(Collection entries)

_____

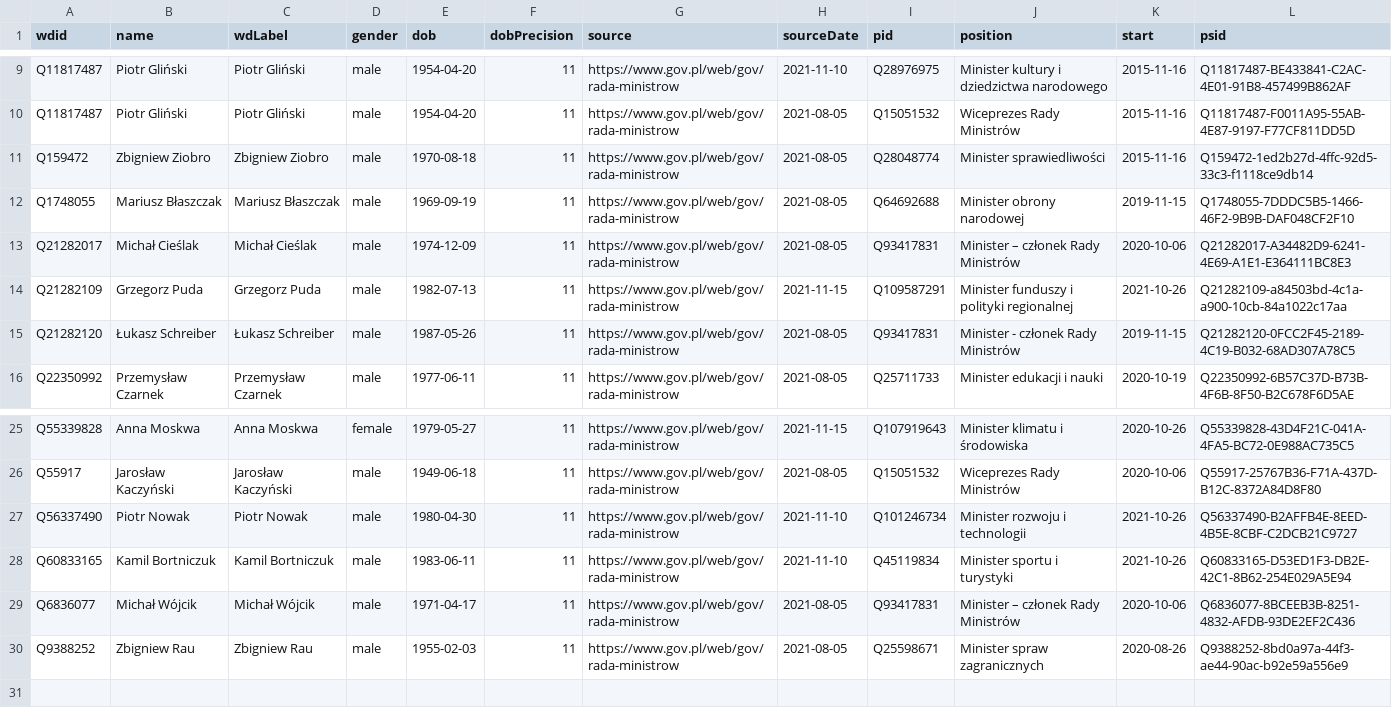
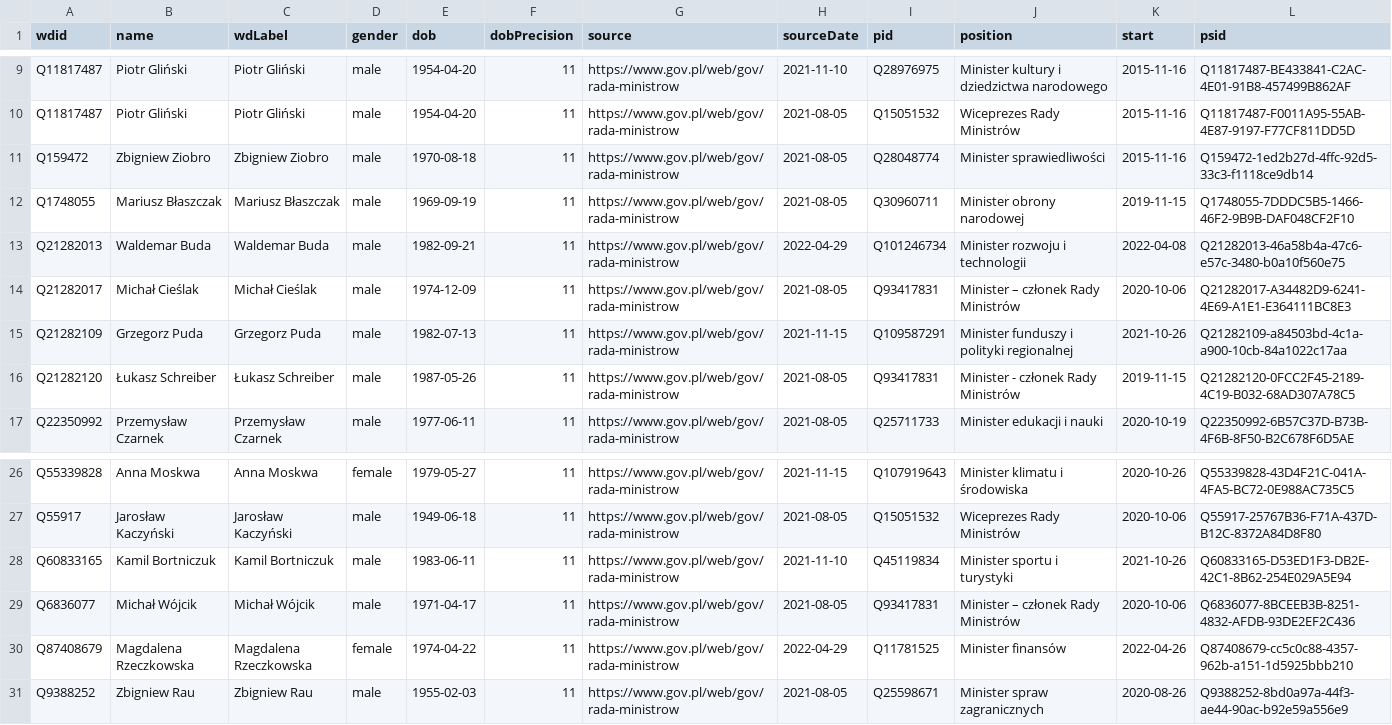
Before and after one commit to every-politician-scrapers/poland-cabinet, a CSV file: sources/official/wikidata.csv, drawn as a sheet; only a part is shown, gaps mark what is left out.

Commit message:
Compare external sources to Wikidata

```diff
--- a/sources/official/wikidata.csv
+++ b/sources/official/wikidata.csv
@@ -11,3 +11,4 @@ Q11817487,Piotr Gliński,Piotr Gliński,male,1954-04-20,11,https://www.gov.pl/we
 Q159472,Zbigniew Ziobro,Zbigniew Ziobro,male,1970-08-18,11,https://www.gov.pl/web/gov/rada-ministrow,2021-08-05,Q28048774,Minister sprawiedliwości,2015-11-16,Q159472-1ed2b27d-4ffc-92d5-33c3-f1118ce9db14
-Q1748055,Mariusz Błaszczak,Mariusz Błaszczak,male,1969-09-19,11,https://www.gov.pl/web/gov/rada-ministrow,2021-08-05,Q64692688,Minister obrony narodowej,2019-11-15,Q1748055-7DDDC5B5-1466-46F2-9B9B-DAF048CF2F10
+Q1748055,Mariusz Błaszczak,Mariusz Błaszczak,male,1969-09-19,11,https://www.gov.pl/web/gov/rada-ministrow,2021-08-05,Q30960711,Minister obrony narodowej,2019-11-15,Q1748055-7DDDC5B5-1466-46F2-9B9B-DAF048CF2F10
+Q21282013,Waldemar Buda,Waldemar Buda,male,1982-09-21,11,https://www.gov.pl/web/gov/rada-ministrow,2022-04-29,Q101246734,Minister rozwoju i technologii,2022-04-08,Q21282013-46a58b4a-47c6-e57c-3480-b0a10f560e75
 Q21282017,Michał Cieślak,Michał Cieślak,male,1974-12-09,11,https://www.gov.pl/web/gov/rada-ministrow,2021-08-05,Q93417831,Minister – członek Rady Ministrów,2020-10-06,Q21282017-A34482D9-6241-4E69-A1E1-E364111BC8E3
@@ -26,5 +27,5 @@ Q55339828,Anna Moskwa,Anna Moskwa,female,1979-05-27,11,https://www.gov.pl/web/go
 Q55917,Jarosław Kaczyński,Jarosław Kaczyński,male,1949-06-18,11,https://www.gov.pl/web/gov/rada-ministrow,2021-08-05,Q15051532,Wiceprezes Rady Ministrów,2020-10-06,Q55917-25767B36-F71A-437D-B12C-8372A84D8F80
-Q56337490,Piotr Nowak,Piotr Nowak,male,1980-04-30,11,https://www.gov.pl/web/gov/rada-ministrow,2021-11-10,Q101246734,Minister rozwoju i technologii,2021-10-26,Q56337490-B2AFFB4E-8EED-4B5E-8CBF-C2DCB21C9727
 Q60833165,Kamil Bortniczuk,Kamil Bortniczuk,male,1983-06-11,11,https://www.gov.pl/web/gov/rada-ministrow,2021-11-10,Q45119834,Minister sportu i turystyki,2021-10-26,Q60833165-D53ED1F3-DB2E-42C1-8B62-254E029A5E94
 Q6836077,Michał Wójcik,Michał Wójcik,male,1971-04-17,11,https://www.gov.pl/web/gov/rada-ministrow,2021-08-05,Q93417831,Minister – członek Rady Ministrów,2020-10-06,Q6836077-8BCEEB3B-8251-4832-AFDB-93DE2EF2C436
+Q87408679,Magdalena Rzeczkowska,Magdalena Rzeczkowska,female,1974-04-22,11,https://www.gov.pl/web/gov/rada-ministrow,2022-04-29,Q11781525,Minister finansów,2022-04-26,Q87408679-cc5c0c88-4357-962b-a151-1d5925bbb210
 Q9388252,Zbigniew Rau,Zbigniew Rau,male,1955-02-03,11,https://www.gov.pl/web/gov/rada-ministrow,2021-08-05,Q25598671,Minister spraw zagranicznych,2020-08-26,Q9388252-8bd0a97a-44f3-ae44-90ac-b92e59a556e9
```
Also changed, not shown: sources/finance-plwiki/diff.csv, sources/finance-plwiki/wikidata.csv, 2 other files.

_____

**EXERCISE REQUIREMENTS:**
Return every entry of the data above verbatim, with no images included.

**SOLUTION BELOW:**
Before and after one commit to every-politician-scrapers/poland-cabinet, a CSV file: sources/official/wikidata.csv, drawn as a sheet; only a part is shown, gaps mark what is left out.

Commit message:
Compare external sources to Wikidata

```diff
--- a/sources/official/wikidata.csv
+++ b/sources/official/wikidata.csv
@@ -11,3 +11,4 @@ Q11817487,Piotr Gliński,Piotr Gliński,male,1954-04-20,11,https://www.gov.pl/we
 Q159472,Zbigniew Ziobro,Zbigniew Ziobro,male,1970-08-18,11,https://www.gov.pl/web/gov/rada-ministrow,2021-08-05,Q28048774,Minister sprawiedliwości,2015-11-16,Q159472-1ed2b27d-4ffc-92d5-33c3-f1118ce9db14
-Q1748055,Mariusz Błaszczak,Mariusz Błaszczak,male,1969-09-19,11,https://www.gov.pl/web/gov/rada-ministrow,2021-08-05,Q64692688,Minister obrony narodowej,2019-11-15,Q1748055-7DDDC5B5-1466-46F2-9B9B-DAF048CF2F10
+Q1748055,Mariusz Błaszczak,Mariusz Błaszczak,male,1969-09-19,11,https://www.gov.pl/web/gov/rada-ministrow,2021-08-05,Q30960711,Minister obrony narodowej,2019-11-15,Q1748055-7DDDC5B5-1466-46F2-9B9B-DAF048CF2F10
+Q21282013,Waldemar Buda,Waldemar Buda,male,1982-09-21,11,https://www.gov.pl/web/gov/rada-ministrow,2022-04-29,Q101246734,Minister rozwoju i technologii,2022-04-08,Q21282013-46a58b4a-47c6-e57c-3480-b0a10f560e75
 Q21282017,Michał Cieślak,Michał Cieślak,male,1974-12-09,11,https://www.gov.pl/web/gov/rada-ministrow,2021-08-05,Q93417831,Minister – członek Rady Ministrów,2020-10-06,Q21282017-A34482D9-6241-4E69-A1E1-E364111BC8E3
@@ -26,5 +27,5 @@ Q55339828,Anna Moskwa,Anna Moskwa,female,1979-05-27,11,https://www.gov.pl/web/go
 Q55917,Jarosław Kaczyński,Jarosław Kaczyński,male,1949-06-18,11,https://www.gov.pl/web/gov/rada-ministrow,2021-08-05,Q15051532,Wiceprezes Rady Ministrów,2020-10-06,Q55917-25767B36-F71A-437D-B12C-8372A84D8F80
-Q56337490,Piotr Nowak,Piotr Nowak,male,1980-04-30,11,https://www.gov.pl/web/gov/rada-ministrow,2021-11-10,Q101246734,Minister rozwoju i technologii,2021-10-26,Q56337490-B2AFFB4E-8EED-4B5E-8CBF-C2DCB21C9727
 Q60833165,Kamil Bortniczuk,Kamil Bortniczuk,male,1983-06-11,11,https://www.gov.pl/web/gov/rada-ministrow,2021-11-10,Q45119834,Minister sportu i turystyki,2021-10-26,Q60833165-D53ED1F3-DB2E-42C1-8B62-254E029A5E94
 Q6836077,Michał Wójcik,Michał Wójcik,male,1971-04-17,11,https://www.gov.pl/web/gov/rada-ministrow,2021-08-05,Q93417831,Minister – członek Rady Ministrów,2020-10-06,Q6836077-8BCEEB3B-8251-4832-AFDB-93DE2EF2C436
+Q87408679,Magdalena Rzeczkowska,Magdalena Rzeczkowska,female,1974-04-22,11,https://www.gov.pl/web/gov/rada-ministrow,2022-04-29,Q11781525,Minister finansów,2022-04-26,Q87408679-cc5c0c88-4357-962b-a151-1d5925bbb210
 Q9388252,Zbigniew Rau,Zbigniew Rau,male,1955-02-03,11,https://www.gov.pl/web/gov/rada-ministrow,2021-08-05,Q25598671,Minister spraw zagranicznych,2020-08-26,Q9388252-8bd0a97a-44f3-ae44-90ac-b92e59a556e9
```
Also changed, not shown: sources/finance-plwiki/diff.csv, sources/finance-plwiki/wikidata.csv, 2 other files.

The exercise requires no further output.